They are constructed when two or more columns are close enough and overlap. It is a combination of isolated footing, but its structural design varies.
- The columns are placed next to each other
- When the columns are closed to the property lines
- Dimensions of one-sided the footing is restricted
The base of spread footing is larger than a typical load-bearing wall foundation. The wider base of this footing provides more area and better stability. Furthermore, the wall and spread footings are used for individual columns, bridges and wall piers where the soil layer is 10cm from the ground surface. Moreover, the soil bearing capacity must support the structure’s load. This type should not be used on soils where there is a possibility of water flow because it will result in liquefaction. They are economical when:
- Loads to be transmitted are of small magnitude.
- It is placed on dense sand and gravel.
Raft or mat foundations:
These foundations are spread all over the entire building area to support a heavy structural load of walls and columns where the loads from the structure are extremely high. It is designed by underpinning services to stop differential settlement of individual footings; hence designed as a single mat.
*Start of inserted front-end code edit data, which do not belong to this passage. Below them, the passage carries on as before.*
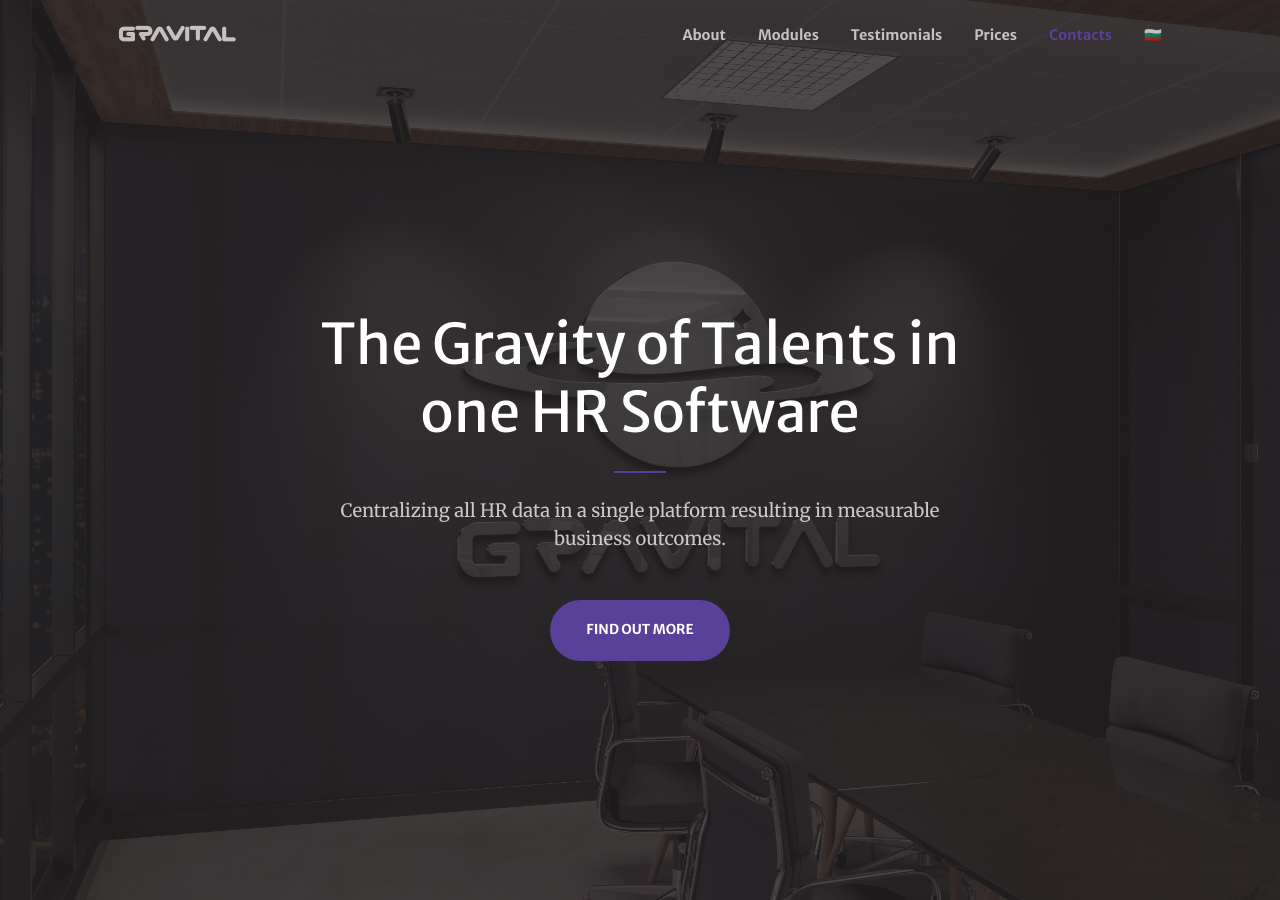
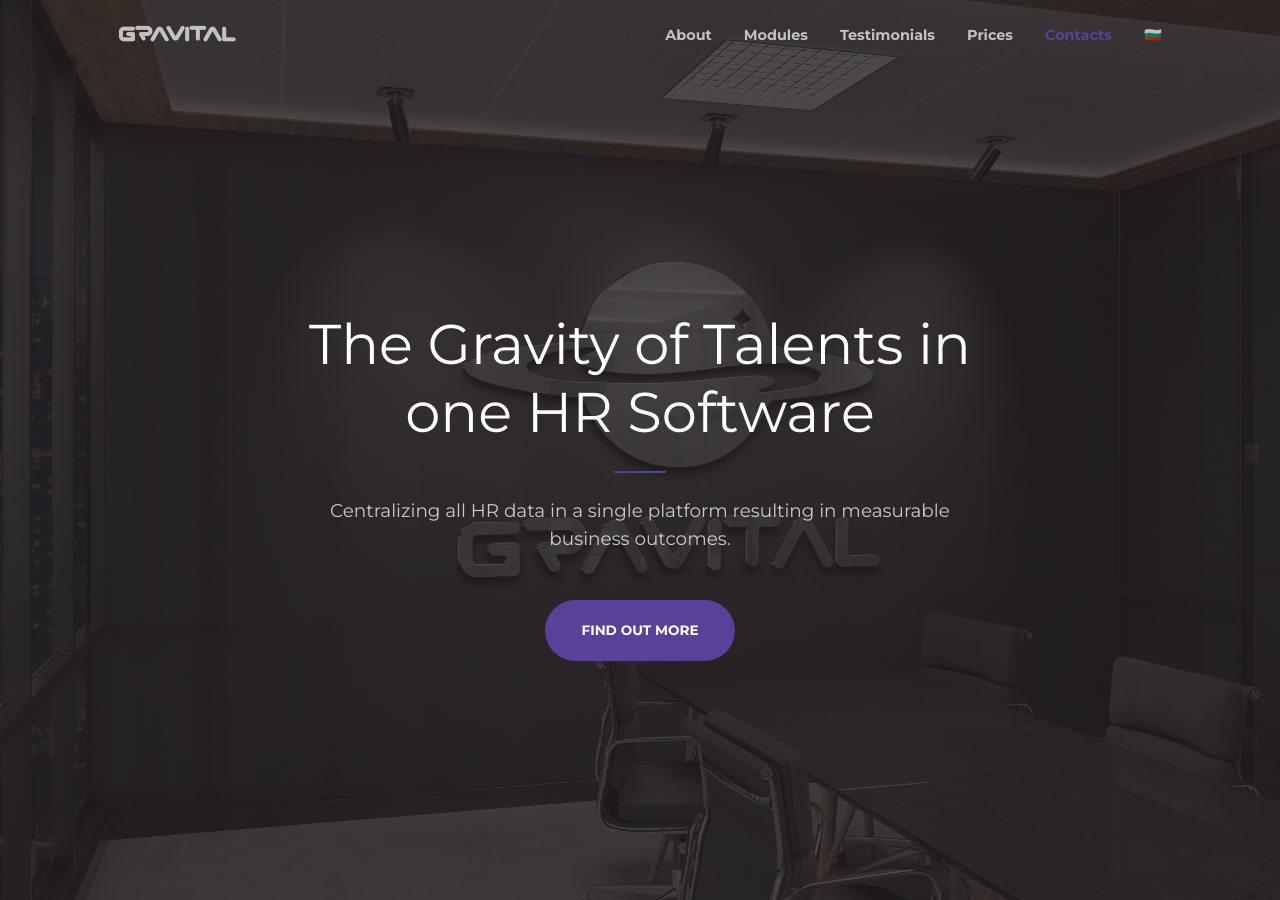
Before and after one commit to gravital-hr/gravital-hr.github.io, a Jekyll site: the page built from index.md, in a window 1280 px wide and 900 px high. Built offline with Jekyll 4.4.1, drawn with Linux system fonts in a browser that asks for light colours; comment, search, counter and statistics services are not loaded.

Commit message:
style changes: fonts, pricing boxes

```diff
--- a/_layouts/base.html
+++ b/_layouts/base.html
@@ -11,8 +11,8 @@
         <!-- Bootstrap Icons-->
         <link href="https://cdn.jsdelivr.net/npm/bootstrap-icons@1.10.4/font/bootstrap-icons.css" rel="stylesheet" />
         <!-- Google fonts-->
-        <link href="https://fonts.googleapis.com/css?family=Merriweather+Sans:400,700&display=swap" rel="stylesheet" />
-        <link href="https://fonts.googleapis.com/css?family=Merriweather:400,300,300italic,400italic,700,700italic&display=swap" rel="stylesheet" type="text/css" />
+        <link href="https://fonts.googleapis.com/css?family=Montserrat:400,700&display=swap" rel="stylesheet" />
+        <link href="https://fonts.googleapis.com/css?family=Montserrat:400,300,300italic,400italic,700,700italic&display=swap" rel="stylesheet" type="text/css" />
         <!-- SimpleLightbox plugin CSS-->
         <link href="https://cdnjs.cloudflare.com/ajax/libs/SimpleLightbox/2.1.0/simpleLightbox.min.css" rel="stylesheet" />
         <!-- Custom CSS -->
--- a/_sass/_pricing.scss
+++ b/_sass/_pricing.scss
@@ -1,12 +1,16 @@
 .pricing-table-block{
     background: $light-bg-subtle;
     text-align:center;
+    border-radius: $border-radius-lg;
+    padding-bottom: map_get($spacers, 3);
+    box-shadow:  $box-shadow-lg;
 }
 .pricing-table-block .plan-name{
     padding: map_get($spacers, 3);
     background: $component-active-bg;
     margin-bottom: map_get($spacers, 2);
     color: $white;
+    border-radius: $border-radius-lg $border-radius-lg 0 0;
 }
 .pricing-table-block .plan-price{
     margin-bottom: map_get($spacers, 3);
--- a/_sass/creative/variables/_typography.scss
+++ b/_sass/creative/variables/_typography.scss
@@ -2,11 +2,11 @@
 // Typography
 //
 
-$font-family-sans-serif: "Merriweather Sans", -apple-system, BlinkMacSystemFont,
+$font-family-sans-serif: "Montserrat", -apple-system, BlinkMacSystemFont,
     "Segoe UI", Roboto, "Helvetica Neue", Arial, "Noto Sans", sans-serif,
     "Apple Color Emoji", "Segoe UI Emoji", "Segoe UI Symbol", "Noto Color Emoji";
 
-$font-family-serif: "Merriweather", -apple-system, BlinkMacSystemFont,
+$font-family-serif: "Montserrat", -apple-system, BlinkMacSystemFont,
     "Segoe UI", Roboto, "Helvetica Neue", Arial, "Noto Sans", sans-serif,
     "Apple Color Emoji", "Segoe UI Emoji", "Segoe UI Symbol", "Noto Color Emoji";
 
```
This foundation is suitable for expansive soils where bearing capacity is relatively less. Furthermore, a raft foundation is cheaper when the structure is covered with individual footing, and only wall footings are provided.
It is economical when:
- The soil is weak and the load has to be spread over the large area
- The structure includes a basement
- Columns are closely placed
- Other kinds of foundations are feasible
- Differential settlement is to be prevented,
It is a type of deep foundation which is used to allocate heavy loads from the structure by construction a hard rock stratum deep below the ground level. These are used when the soil is not suitable for heavy loads. The depth of the hard rock stratum ranges from 5cm to 50 cm deep from the ground level. It is economical when:
- soil with great bearing capacity is at greater depth
- when there are chances of construction of irrigation canals
- when it is extremely expensive to provide a raft
- in marshy places
- when the topsoil layer is squeezable in nature
Caissons or drilled shafts foundation:
Drilled shaft foundation, also known as caissons, is a type of deep foundation and qualities similar to the pile foundation mentioned above. It resists loads through toe resistance or shaft resistance, or both of these. It is used where the depth of the stratum below ground level is 10m to 100m. Several types of caisson foundations include box caisson, floating caisson, pneumatic caisson, open caisson, sheeted caisson, excavated caisson.
They are economical when:
- The pile cap requirement is low
- Noise and vibration need to be reduced
- Has to be placed beneath water bodies
- Highly lateral and axial loading capacity is required